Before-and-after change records

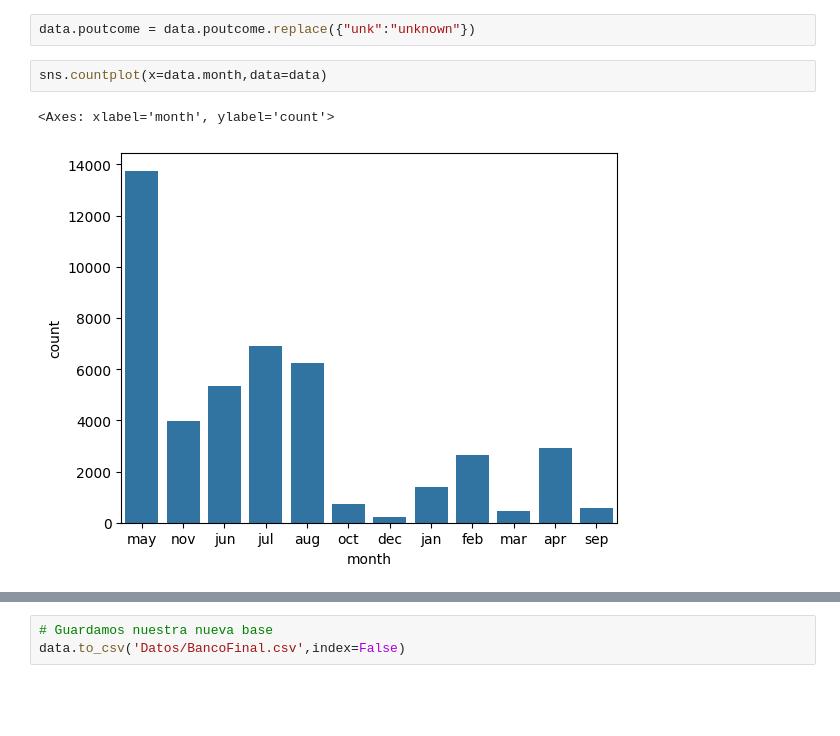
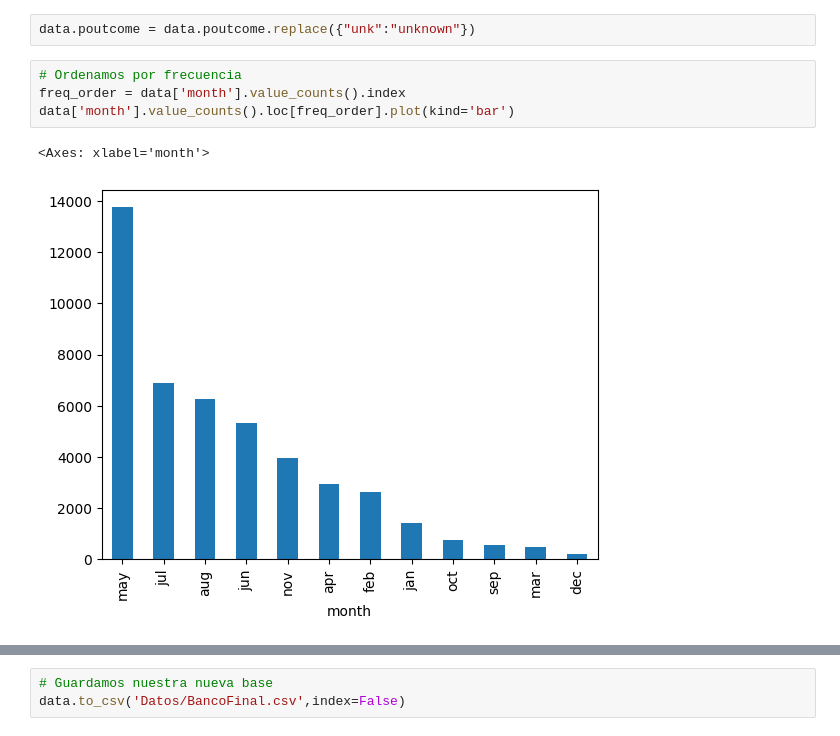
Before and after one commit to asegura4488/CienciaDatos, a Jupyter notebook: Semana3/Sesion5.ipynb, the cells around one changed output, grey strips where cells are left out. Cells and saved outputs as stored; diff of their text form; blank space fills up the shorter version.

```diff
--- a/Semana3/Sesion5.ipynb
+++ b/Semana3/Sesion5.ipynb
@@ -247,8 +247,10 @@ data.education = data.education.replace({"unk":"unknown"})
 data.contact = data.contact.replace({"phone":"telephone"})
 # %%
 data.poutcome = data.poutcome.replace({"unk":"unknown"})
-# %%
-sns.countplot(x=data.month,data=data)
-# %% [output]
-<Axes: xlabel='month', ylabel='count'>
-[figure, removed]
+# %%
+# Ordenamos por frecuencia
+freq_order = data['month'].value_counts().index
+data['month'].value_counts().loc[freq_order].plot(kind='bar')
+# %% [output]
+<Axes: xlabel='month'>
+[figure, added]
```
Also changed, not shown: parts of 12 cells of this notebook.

**TASK DETAILS**
The word "replace" may appear in several lines of the data; copy every line where it does.

**RESULT OF THIS EXERCISE**
@@ -247,8 +247,10 @@ data.education = data.education.replace({"unk":"unknown"})
 data.contact = data.contact.replace({"phone":"telephone"})
 data.poutcome = data.poutcome.replace({"unk":"unknown"})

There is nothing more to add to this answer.